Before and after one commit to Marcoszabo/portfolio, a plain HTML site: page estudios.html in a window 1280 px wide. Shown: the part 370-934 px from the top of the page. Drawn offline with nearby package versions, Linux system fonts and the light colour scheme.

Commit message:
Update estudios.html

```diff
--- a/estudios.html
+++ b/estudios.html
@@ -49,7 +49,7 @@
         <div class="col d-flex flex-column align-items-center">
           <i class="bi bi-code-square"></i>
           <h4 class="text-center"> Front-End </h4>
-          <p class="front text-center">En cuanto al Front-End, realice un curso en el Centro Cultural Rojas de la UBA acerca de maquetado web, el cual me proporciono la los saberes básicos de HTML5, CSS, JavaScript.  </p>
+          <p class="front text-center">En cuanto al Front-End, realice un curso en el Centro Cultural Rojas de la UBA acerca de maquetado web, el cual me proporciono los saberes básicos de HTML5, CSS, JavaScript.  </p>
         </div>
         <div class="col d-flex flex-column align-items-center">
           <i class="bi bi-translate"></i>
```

=-=-=

**About this exercise**
The only acceptable answer is a number: how many lines in the data above hold the word "estudios".

**Exercise response**
4